# Task directions:
Give only the number of lines in these records that contain the word "innerHTML".

Items from a dataset
════════════════════

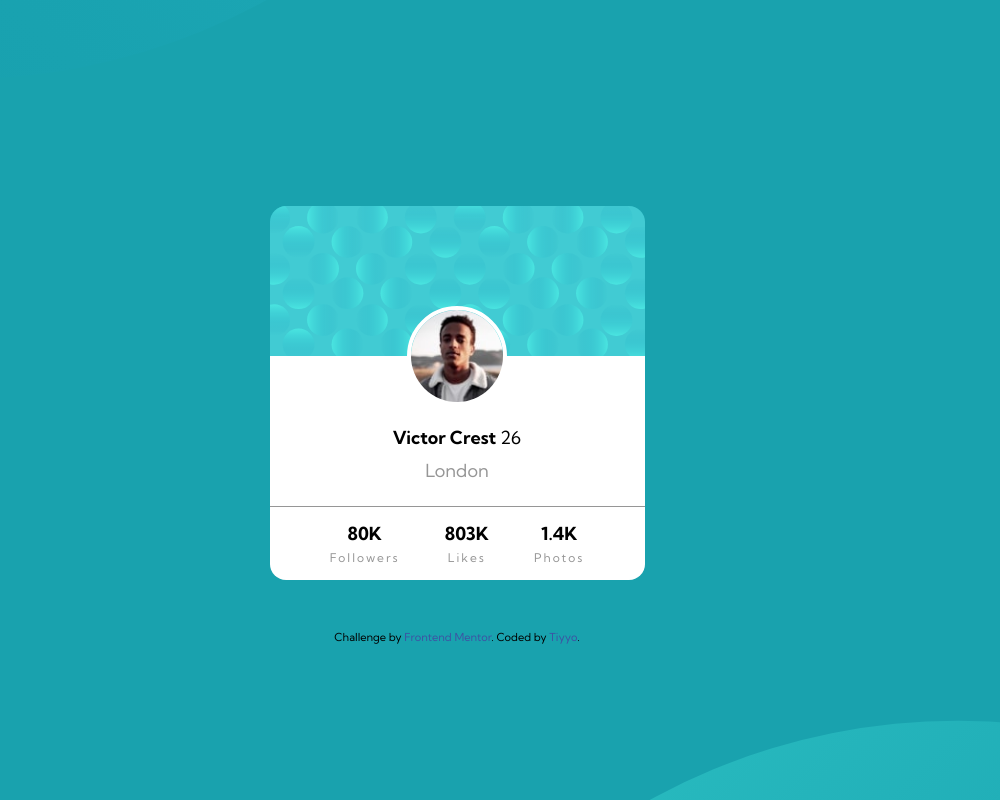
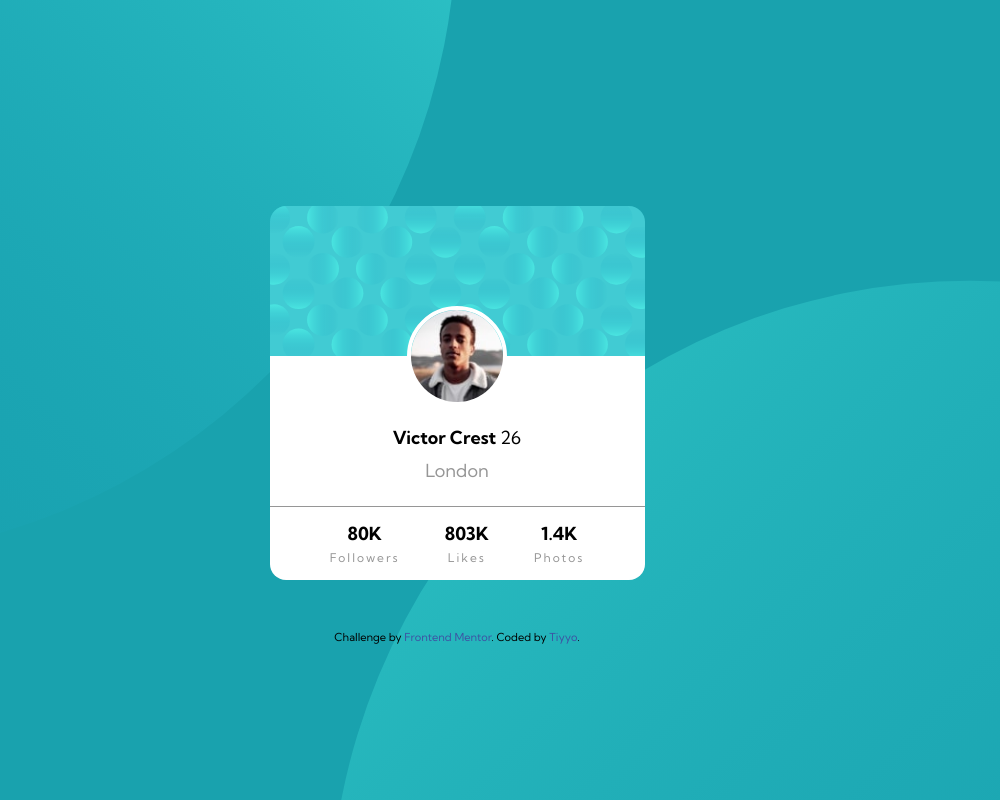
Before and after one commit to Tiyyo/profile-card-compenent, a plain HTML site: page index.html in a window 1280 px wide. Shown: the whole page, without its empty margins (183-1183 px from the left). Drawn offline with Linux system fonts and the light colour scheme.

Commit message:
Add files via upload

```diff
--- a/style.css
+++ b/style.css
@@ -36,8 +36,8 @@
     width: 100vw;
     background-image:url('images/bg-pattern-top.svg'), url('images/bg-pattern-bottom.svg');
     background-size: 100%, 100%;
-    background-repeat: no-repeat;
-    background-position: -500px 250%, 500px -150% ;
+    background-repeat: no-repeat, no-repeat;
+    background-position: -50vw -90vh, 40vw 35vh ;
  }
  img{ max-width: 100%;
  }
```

════════════════════

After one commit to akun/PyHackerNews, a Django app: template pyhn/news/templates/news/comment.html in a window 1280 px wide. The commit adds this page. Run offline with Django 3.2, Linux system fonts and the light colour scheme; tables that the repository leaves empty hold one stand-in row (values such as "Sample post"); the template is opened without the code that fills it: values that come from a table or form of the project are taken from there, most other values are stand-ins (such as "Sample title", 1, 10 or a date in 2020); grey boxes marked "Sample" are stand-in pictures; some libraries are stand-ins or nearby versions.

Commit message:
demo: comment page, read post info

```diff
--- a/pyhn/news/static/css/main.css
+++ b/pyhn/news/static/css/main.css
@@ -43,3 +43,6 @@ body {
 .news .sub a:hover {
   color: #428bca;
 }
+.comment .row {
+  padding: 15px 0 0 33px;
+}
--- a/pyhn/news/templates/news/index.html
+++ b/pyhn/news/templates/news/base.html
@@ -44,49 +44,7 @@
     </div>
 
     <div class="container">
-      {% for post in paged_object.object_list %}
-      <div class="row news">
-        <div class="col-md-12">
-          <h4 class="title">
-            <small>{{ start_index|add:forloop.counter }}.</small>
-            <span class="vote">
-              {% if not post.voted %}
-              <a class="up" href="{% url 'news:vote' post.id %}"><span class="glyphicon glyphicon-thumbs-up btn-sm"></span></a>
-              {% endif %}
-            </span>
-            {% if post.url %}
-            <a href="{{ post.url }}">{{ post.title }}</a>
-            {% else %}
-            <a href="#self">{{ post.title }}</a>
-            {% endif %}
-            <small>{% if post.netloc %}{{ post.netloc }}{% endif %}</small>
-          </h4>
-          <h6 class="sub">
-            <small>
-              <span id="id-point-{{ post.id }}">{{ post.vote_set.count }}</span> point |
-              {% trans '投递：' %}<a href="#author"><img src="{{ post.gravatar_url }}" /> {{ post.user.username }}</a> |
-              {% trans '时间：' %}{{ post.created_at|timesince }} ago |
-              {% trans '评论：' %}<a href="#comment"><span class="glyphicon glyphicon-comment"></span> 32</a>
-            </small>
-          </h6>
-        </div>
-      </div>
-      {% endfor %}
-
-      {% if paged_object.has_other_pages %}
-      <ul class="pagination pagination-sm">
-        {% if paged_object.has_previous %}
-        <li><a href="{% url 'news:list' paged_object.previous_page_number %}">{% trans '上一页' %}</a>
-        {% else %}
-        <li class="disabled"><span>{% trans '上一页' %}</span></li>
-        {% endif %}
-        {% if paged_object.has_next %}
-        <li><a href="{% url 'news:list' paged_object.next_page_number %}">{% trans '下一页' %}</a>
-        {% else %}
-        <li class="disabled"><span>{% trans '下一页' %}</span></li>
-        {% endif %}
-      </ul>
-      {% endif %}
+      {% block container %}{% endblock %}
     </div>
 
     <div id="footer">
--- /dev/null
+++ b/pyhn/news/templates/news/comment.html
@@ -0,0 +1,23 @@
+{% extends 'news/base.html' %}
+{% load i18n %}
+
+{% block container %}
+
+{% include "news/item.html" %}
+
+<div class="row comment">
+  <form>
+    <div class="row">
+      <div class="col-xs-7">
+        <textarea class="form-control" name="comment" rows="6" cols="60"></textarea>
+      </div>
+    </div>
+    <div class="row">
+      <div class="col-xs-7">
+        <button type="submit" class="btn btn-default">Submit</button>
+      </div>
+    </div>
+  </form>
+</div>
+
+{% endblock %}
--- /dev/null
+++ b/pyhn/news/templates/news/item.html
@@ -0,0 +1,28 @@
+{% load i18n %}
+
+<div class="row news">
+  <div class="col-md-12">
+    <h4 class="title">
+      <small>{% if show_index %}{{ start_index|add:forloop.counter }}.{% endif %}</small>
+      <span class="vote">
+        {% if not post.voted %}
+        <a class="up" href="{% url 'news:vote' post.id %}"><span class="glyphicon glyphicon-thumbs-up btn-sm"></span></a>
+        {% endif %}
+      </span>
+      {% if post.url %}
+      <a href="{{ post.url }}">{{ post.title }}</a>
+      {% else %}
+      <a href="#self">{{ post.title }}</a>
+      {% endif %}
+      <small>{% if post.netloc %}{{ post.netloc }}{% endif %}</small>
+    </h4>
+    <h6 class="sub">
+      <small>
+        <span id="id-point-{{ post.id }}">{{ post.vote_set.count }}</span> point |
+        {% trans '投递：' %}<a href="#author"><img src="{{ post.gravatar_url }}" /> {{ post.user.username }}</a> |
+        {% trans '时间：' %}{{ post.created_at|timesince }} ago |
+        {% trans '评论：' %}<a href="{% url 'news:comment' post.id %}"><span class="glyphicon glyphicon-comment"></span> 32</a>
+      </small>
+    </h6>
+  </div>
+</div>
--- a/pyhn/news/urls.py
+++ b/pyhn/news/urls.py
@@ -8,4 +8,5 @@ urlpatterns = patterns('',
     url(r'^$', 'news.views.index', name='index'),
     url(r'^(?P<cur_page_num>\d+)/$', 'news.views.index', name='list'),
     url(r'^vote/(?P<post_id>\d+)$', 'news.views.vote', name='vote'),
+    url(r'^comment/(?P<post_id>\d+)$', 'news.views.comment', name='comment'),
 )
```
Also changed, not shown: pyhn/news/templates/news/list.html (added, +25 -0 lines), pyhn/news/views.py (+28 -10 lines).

════════════════════

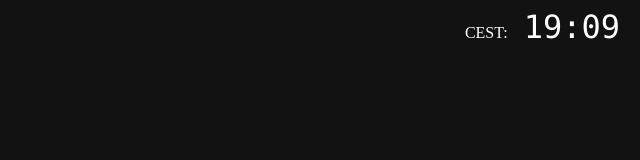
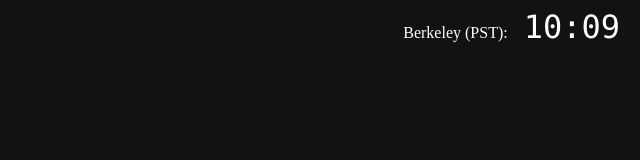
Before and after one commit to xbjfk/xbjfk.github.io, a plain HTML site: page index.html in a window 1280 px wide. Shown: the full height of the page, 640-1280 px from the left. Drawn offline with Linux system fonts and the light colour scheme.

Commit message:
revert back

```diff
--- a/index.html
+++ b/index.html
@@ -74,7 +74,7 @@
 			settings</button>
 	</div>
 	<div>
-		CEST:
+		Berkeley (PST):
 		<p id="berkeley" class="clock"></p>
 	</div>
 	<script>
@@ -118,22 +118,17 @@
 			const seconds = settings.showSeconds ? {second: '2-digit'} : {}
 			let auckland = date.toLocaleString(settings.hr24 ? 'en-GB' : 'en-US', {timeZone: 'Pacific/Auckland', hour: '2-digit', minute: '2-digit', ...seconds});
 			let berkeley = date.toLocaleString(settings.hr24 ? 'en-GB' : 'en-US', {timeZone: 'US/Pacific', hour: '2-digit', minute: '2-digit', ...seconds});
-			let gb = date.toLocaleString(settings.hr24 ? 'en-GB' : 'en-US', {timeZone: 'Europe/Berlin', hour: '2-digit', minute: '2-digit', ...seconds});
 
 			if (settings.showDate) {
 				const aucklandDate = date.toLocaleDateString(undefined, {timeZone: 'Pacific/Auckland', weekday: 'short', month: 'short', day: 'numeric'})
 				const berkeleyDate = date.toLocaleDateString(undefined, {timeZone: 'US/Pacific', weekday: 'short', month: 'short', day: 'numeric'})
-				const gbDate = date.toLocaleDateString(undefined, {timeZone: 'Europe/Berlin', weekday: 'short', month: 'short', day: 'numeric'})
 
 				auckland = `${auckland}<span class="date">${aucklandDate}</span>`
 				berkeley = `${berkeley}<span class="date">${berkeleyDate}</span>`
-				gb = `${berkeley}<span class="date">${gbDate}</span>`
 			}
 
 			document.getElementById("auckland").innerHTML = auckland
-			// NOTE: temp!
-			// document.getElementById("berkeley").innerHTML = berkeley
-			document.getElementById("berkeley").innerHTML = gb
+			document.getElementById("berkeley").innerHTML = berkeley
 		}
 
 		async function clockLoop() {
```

════════════════════

# Result:
4